Samson Oil & Gas (ticker: SSN) has nearly doubled its output overnight, announcing a $16.5 million acquisition on January 6, 2016. The properties currently produce 720 BOPD from 41 net producing wells and contain proved reserves of 8.5 MMBO as of October 1, according to estimates from Netherland, Sewell & Associates. On a cash comparison, SSN is paying $22,916 for each producing barrel and just $1.93 for each proved barrel. Nearly 6.4 MMBO, or 75% of the reserves, are classified as proved undeveloped.
The properties span 51,305 net acres, equating to approximately $320 per net acre. It is important to note that Samson acquired the drilling rights down to the top of the Bakken formation, meaning deeper formations like the Pronghorn and Three Forks are exempt from the company’s drilling plans. According to the release, Samson did acquire “the rights to the deeper geologic section below the Bakken pool” for “a portion of the leases.”

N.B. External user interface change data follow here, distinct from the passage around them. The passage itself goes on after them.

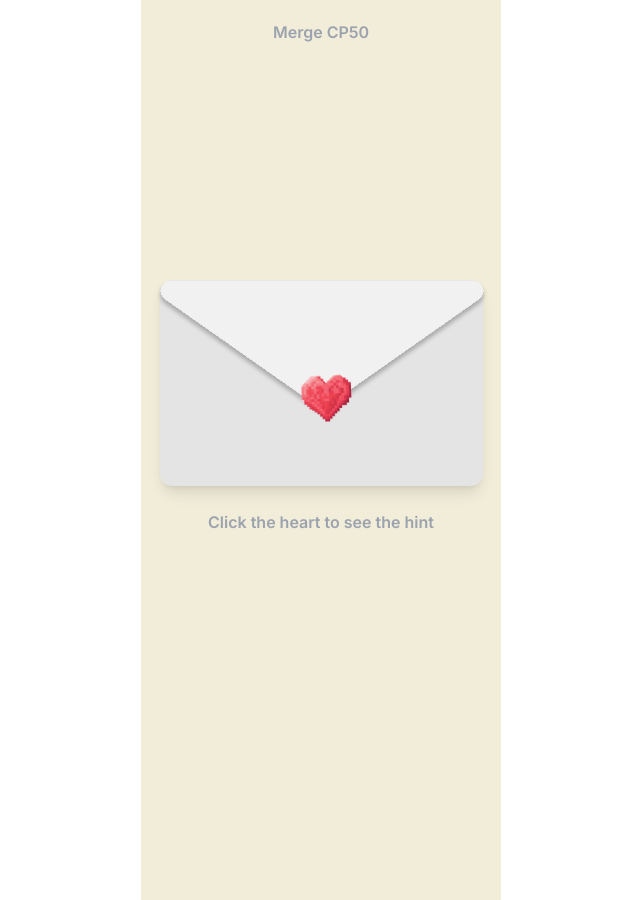
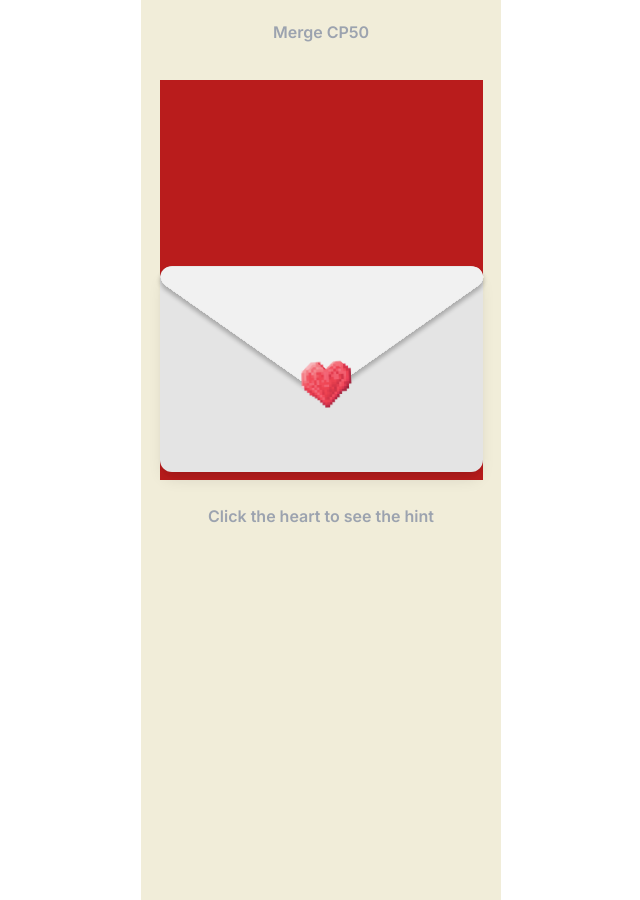
Before and after one commit to Phongit-Khanthawisood/merge-cp-50-buddy, a Next.js app: page /phase2/envalope in a window 1280 px wide. Shown: the whole page, without its empty margins (319-959 px from the left). Built offline with nearby package versions, Linux system fonts and the light colour scheme.

Commit message:
add: set envelope open

```diff
--- a/src/app/phase2/envalope/page.tsx
+++ b/src/app/phase2/envalope/page.tsx
@@ -1,26 +1,54 @@
 "use client";
 import Image from "next/image";
+import Link from "next/link";
+import { useState } from "react";
 
 export default function Home() {
+  const [open, setOpen] = useState(false);
   return (
     <main className="flex min-h-[900px] h-screen items-center flex-col sm:max-w-[360px] sm:mx-auto relative bg-[#F1EDD9] overflow-hidden ">
       <p className="text-gray-400 font-semibold text-center top-5 absolute">
         Merge CP50
       </p>
 
-      <div className="mt-[20vh]">
-        <EnvalopeClose />
+      <div
+        className="mt-[10vh] w-[323px] h-[400px] bg-red-700 relative"
+        onClick={(e) => {
+          setOpen(true);
+        }}
+      >
+        {open ? <EnvalopeOpen /> : <EnvalopeClose />}
+      </div>
+      {open ? (
+        <div className="text-gray-400 font-semibold text-center mt-6 justify-center items-center flex flex-col space-y-2">
+          <p className="text-red-700 font-mitr text-sm">
+            ฝากข้อความถึงบัดดี้ / บัดเดอร์ของคุณได้ที่
+          </p>
+          <Link
+            href="https://www.instagram.com/comeng.official/"
+            target="_blank"
+            className="w-52 shadow-md shadow-gray-600 rounded-[50px] h-12 bg-[#40B8CE] flex flex-row items-center p-2"
+          >
+            <div className="w-10 h-10 bg-[#E8EFF0] rounded-full flex items-center justify-center">
+              <Image src="/ig.png" alt="ig" width={30} height={30} />
+            </div>
+            <p className="ml-4 text-white font-mitr font-normal">
+              comeng.official
+            </p>
+          </Link>
+        </div>
+      ) : (
         <p className="text-gray-400 font-semibold text-center mt-6">
           Click the heart to see the hint
         </p>
-      </div>
+      )}
     </main>
   );
 }
 
 const EnvalopeClose = () => {
   return (
-    <section className="relative font-mitr text-white mt-[15vh] text-center p-0 font-semibold w-[323px] h-[206px] mx-auto space-y-[3px]">
+    <div className="absolute bottom-2 font-mitr text-white mt-[15vh] text-center p-0 font-semibold w-[323px] h-[206px] mx-auto space-y-[3px]">
       <div className="bg-[#E4E4E4] h-[206px] w-[323px] rounded-xl p-0 shadow-lg">
         <div className="absolute top-0 -left-[4px]">
           <EnvalopeTip />
@@ -29,7 +57,24 @@ const EnvalopeClose = () => {
           <Image src="/heart.png" width={75} height={75} alt="heart" />
         </div>
       </div>
-    </section>
+    </div>
+  );
+};
+const EnvalopeOpen = () => {
+  return (
+    <div className="absolute bottom-2 font-mitr text-white mt-[15vh] text-center p-0 font-semibold w-[323px] h-[206px] mx-auto space-y-[3px]">
+      <div className="w-[90%] absolute h-[90%] flex items-center justify-center bg-[#B99470] left-4">
+        <p>( คำใบ้บัดดี้ )</p>
+      </div>
+      <div className="bg-[#E4E4E4] h-[206px] w-[323px] rounded-xl p-0 shadow-lg">
+        <div className="absolute top-0 -left-[4px]">
+          <EnvalopeTip />
+        </div>
+        <div className="absolute top-[40%] left-[40%]">
+          <Image src="/heart.png" width={75} height={75} alt="heart" />
+        </div>
+      </div>
+    </div>
   );
 };
 
--- a/tailwind.config.ts
+++ b/tailwind.config.ts
@@ -74,11 +74,16 @@ const config = {
           '0%, 100%': { transform: 'rotate(-5deg)' },
           '50%': { transform: 'rotate(5deg)' },
         },
+        'flip-180': {
+          '0%': { transform: 'rotateY(0deg)' },
+          '100%': { transform: 'rotateY(180deg)' },
+        },
       },
       animation: {
         "accordion-down": "accordion-down 0.2s ease-out",
         "accordion-up": "accordion-up 0.2s ease-out",
         'rotate-left-right': 'rotate-left-right 2s infinite',
+        'flip-180': 'flip-180 1s forwards',
       },
     },
   },
```
Also changed, not shown: public/ig.png (added).
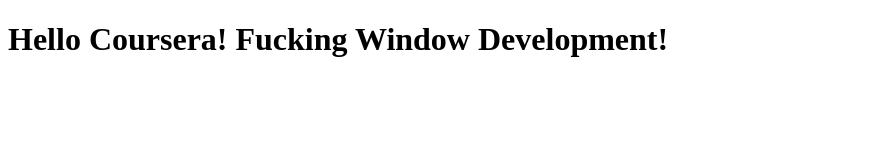
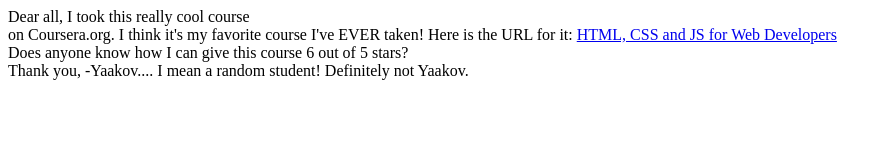
Before and after one commit to Harim-Kim/coursera-test, a plain HTML site: page site/index.html in a window 1280 px wide. Shown: the whole page, without its empty margins (0-892 px from the left). Drawn offline with Linux system fonts and the light colour scheme.

Commit message:
lectures

```diff
--- a/site/index.html
+++ b/site/index.html
@@ -1,9 +1,60 @@
 <!DOCTYPE html>
 <html>
 <head>
+	<meta charset="utf-8">
 	<title>Hello Coursera!</title>
 </head>
 <body>
-<h1>Hello Coursera! Fucking Window Development!</h1>
+<div>Dear all,
+<span>I took this really cool course
+</span></div>
+<span>on Coursera.org. I think it's
+my favorite course I've EVER taken!
+Here is the URL for it:
+</span>
+<a href="...">HTML, CSS and JS for Web Developers</a>
+<div>
+Does anyone know how I can give this course 6
+out of 5 stars?
+</div>
+<div>
+Thank you,
+-Yaakov.... I mean a random student! Definitely not Yaakov.
+</div>
+
+
+
+
+
+
+
+
+
+
+
+
+<!-- <header>Header element - Some tasdkasd;lkjas;lkdvzl;xkcvjlkzxjc;lvkjssssssss
+<nav> nav (short of navigation) element -Usually contains links to different parts of the web site</nav>
+</header>
+<h1>Not for style</h1>
+<section>
+	Section1
+	<article>Article 1</article>
+	<article>Article 2</article>
+	<article>Article 3</article>
+</section>
+<section>
+	Section2
+	<article>Article 4</article>
+	<article>Article 5</article>
+	<article>Article 6</article>
+</section>
+<aside>
+	ASIDE - Some information that relates to the main topic, i.e., related posts.
+</aside>
+
+<footer>
+	Harim 2016 11 18
+</footer> -->
 </body>
 </html>
```
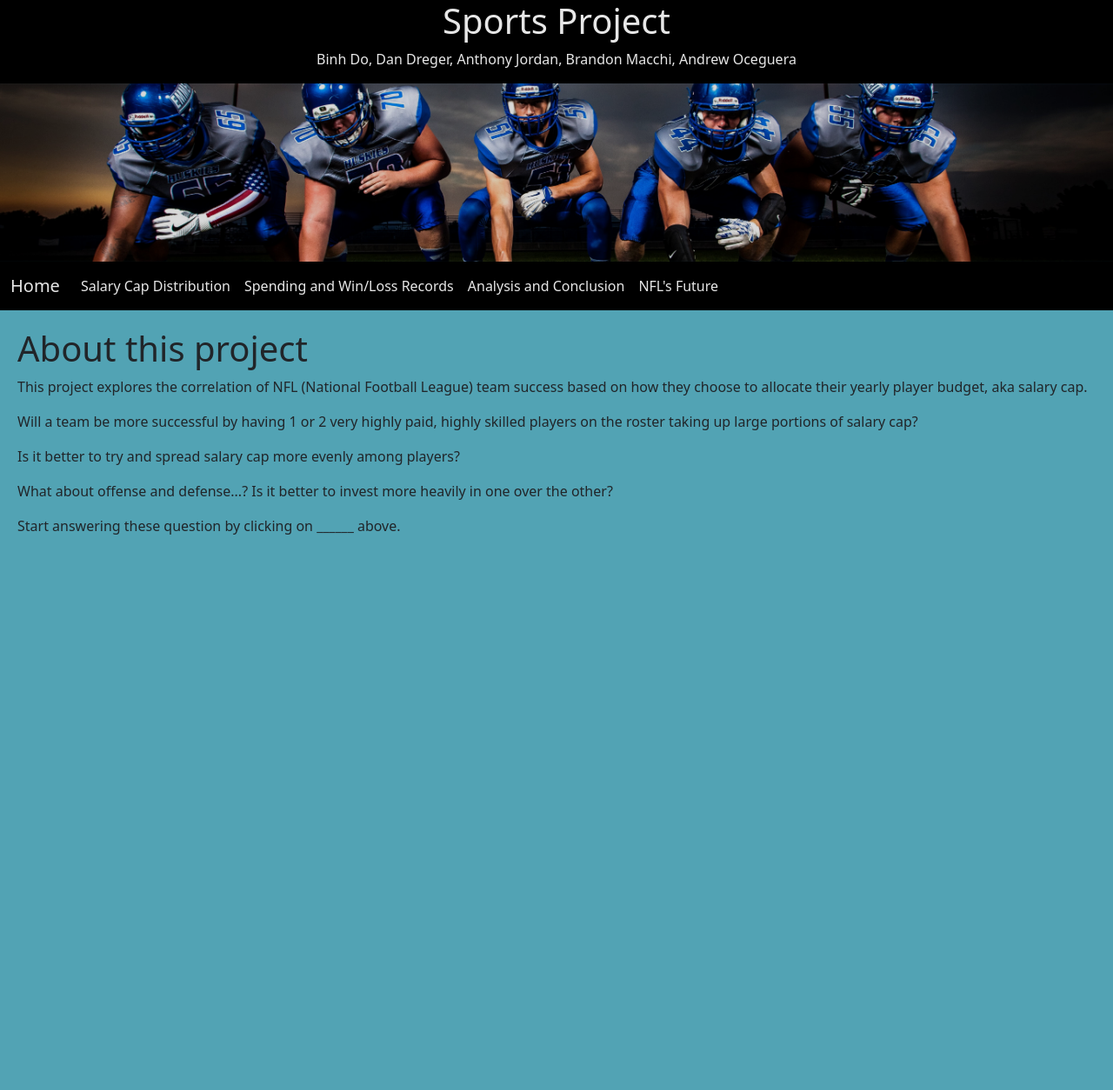
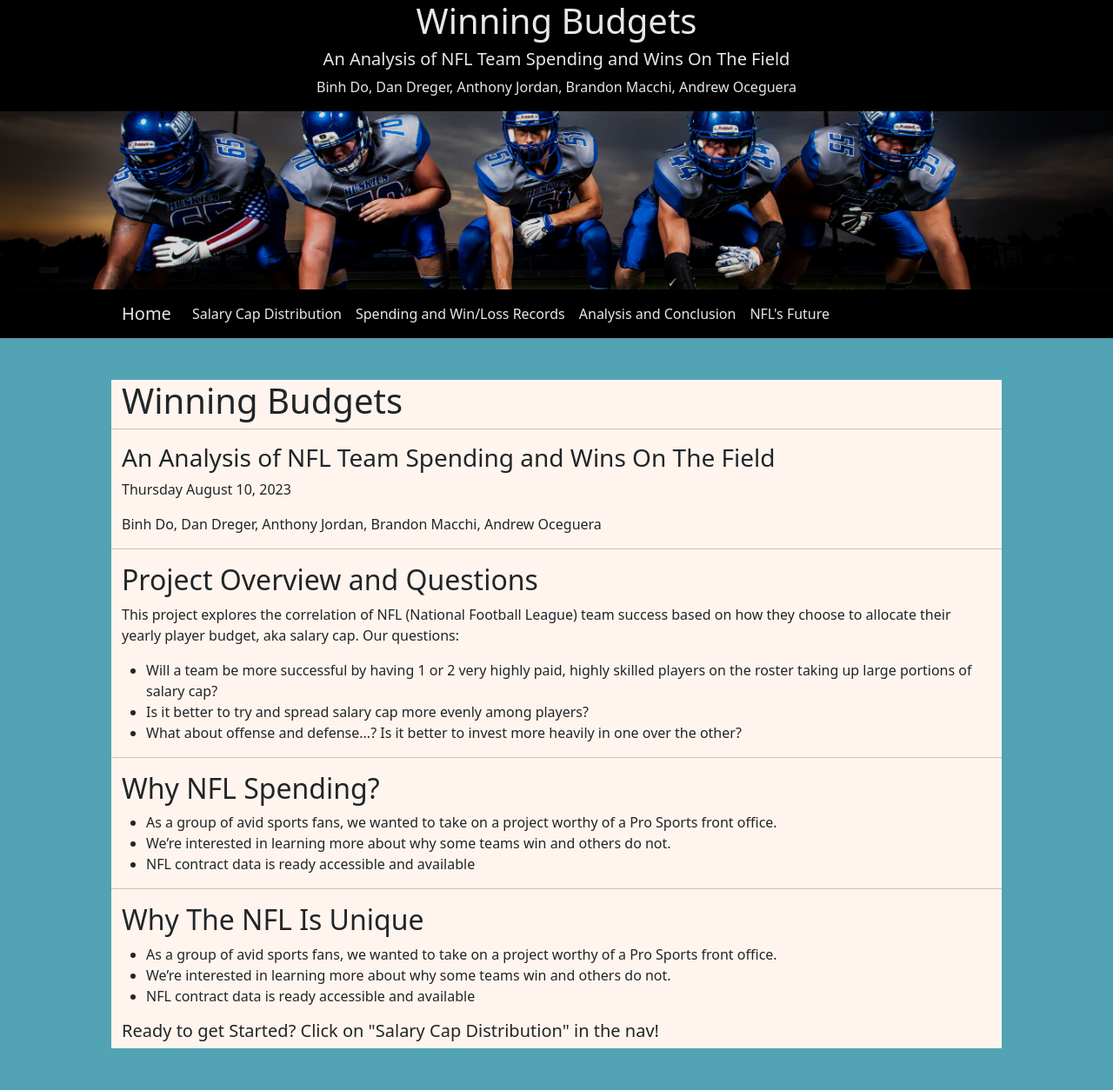
Before and after one commit to anthjordan/Sports_Project, a Flask app: page / in a window 1280 px wide. Shown: the whole page at 87% size. Before the commit the page ends 615 px from the top, so only its background shows below. Run offline with Flask 3, Linux system fonts and the light colour scheme; some libraries are stand-ins or nearby versions.

Commit message:
styling tweaks

```diff
--- a/static/css/style.css
+++ b/static/css/style.css
@@ -95,3 +95,7 @@ body {
   margin: 5px 0;    /* space between winners */
   display: inline-block; /* allows for horizontal centering inside #superbowlInfo */
 }
+
+ul.home {
+  padding-left: 40px;
+}
--- a/templates/index.html
+++ b/templates/index.html
@@ -34,14 +34,15 @@
   <div class="row" style="background-color: rgb(0, 0, 0);">
     <div class="container">
       <div class="column" style = "text-align: center; color: rgb(231, 231, 231);">
-        <h1>Sports Project</h1>
+        <h1>Winning Budgets</h1>
+        <h5>An Analysis of NFL Team Spending and Wins On The Field</h5>
         <p>Binh Do, Dan Dreger, Anthony Jordan, Brandon Macchi, Andrew Oceguera</p>
       </div>
     </div>
     <div class="column image col-lg-12" style=""></div>
   </div>
   <nav class="navbar navbar-expand-lg navbar-custom">
-    <div class="container-fluid">
+    <div class="container-fluid" style="margin:0rem 8rem;">
       <a class="navbar-brand" href="{{ url_for('home') }}">Home</a>
       <button class="navbar-toggler" type="button" data-bs-toggle="collapse" data-bs-target="#navbarNavAltMarkup" aria-controls="navbarNavAltMarkup" aria-expanded="false" aria-label="Toggle navigation">
         <span class="navbar-toggler-icon"></span>
@@ -58,14 +59,37 @@
   </nav>
   <div>
   <!-- <div class="container"> </> -->
-  <div class="section" style="text-align: left; margin: 20px;">
-    </p>
-    <h1>About this project</h1>
-    <p>This project explores the correlation of NFL (National Football League) team success based on how they choose to allocate their yearly player budget, aka salary cap.</p>
-    <p>Will a team be more successful by having 1 or 2 very highly paid, highly skilled players on the roster taking up large portions of salary cap?</p>
-    <p>Is it better to try and spread salary cap more evenly among players?</p>
-    <p>What about offense and defense...? Is it better to invest more heavily in one over the other?</p>
-    <p>Start answering these question by clicking on ______ above.</p>
+  <div class="main row" style="text-align: left; background-color: seashell;">
+    <h1>Winning Budgets</h1>
+    <hr>
+    <h3>An Analysis of NFL Team Spending and Wins On The Field</h3>
+    <p>Thursday August 10, 2023</p>
+    <p>Binh Do, Dan Dreger, Anthony Jordan, Brandon Macchi, Andrew Oceguera</p>
+    <hr>
+    <H2>Project Overview and Questions</H2>
+    <p>This project explores the correlation of NFL (National Football League) team success based on how they choose to allocate their yearly player budget, aka salary cap. Our questions:</p>
+    <ul class="home">
+      <li>Will a team be more successful by having 1 or 2 very highly paid, highly skilled players on the roster taking up large portions of salary cap?</li>
+      <li>Is it better to try and spread salary cap more evenly among players?</li>
+      <li>What about offense and defense...? Is it better to invest more heavily in one over the other?</li>
+    </ul>
+    <hr>
+    <H2>Why NFL Spending?</H2>
+    <ul class="home">
+      <li>As a group of avid sports fans, we wanted to take on a project worthy of a Pro Sports front office. </li>
+      <li>We’re interested in learning more about why some teams win and others do not. </li>
+      <li>NFL contract data is ready accessible and available  </li>
+    </ul>
+    <hr>
+    <h2>Why The NFL Is Unique</h2>
+    <ul class="home">
+      <li>As a group of avid sports fans, we wanted to take on a project worthy of a Pro Sports front office. </li>
+      <li>We’re interested in learning more about why some teams win and others do not. </li>
+      <li>NFL contract data is ready accessible and available  </li>
+    </ul>
+    <h5>Ready to get Started? Click on "Salary Cap Distribution" in the nav!</h5>
+
+
   </div>
 
 
```
Also changed, not shown: templates/analysis.html (+25 -21 lines), templates/andrewchart.html (+7 -7 lines), templates/binhchart.html (+5 -5 lines), templates/future.html (+5 -6 lines).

The acquisition is conditional on Samson being able to exercise its $50 million credit facility, which currently has a borrowing base of $19 million. The seller was not disclosed.
A Bold Move for Samson
Samson Oil & Gas is a micro-cap exploration and production company based in Australia. The E&P also has an office in Denver and trades on the NYSE Market and Australian Stock Exchange. The company works as a non-operator and has activity in the Williston, Green River Basin, DJ Basin, Western Permian Basin, and the Gulf Coast Basin. The majority of its focus is on the Williston, however, as performance from its North Stockyard field has resulted in production rising by 77% on a year-over-year basis based on Q3’15 results.
The standout statistic from its most recent deal, however, focused more on its expanding footprint rather than production, even though the incoming volumes nearly replicate its prior portfolio. The new acreage and its reserves increase Samson’s total reserve base by approximately 475%, considering its last reserve report in Q1’15 listed resources at about 1.8 MMBOE. The net present value of the new proved reserves is estimated at $84.9 million.
The transformative move, considering the commodity environment and the sharp decline in North Dakota drilling activity (rig counts are down 70% compared to year-end 2014), is intriguing because of Samson’s non-operating stance. However, Samson says in its release that its undeveloped reserves can be drilled within the United States’ required five-year time frame.
The company’s near-term focus will be on 17 proved developed non-producing wells, which Samson believes can be brought back online with “minimal capital expenditure.” The additional existing wells in the region will be exploited via infills and the use of Samson’s acid-based stimulation technique, resulting in anticipated production increases of 300% to 400%. The majority of the wells drilled to date have vertically exploited the formations above the Bakken, including the Radcliffe and Mission Canyon intervals.
Two saltwater facilities are also included in the transaction, which is expected to close on or before February 1.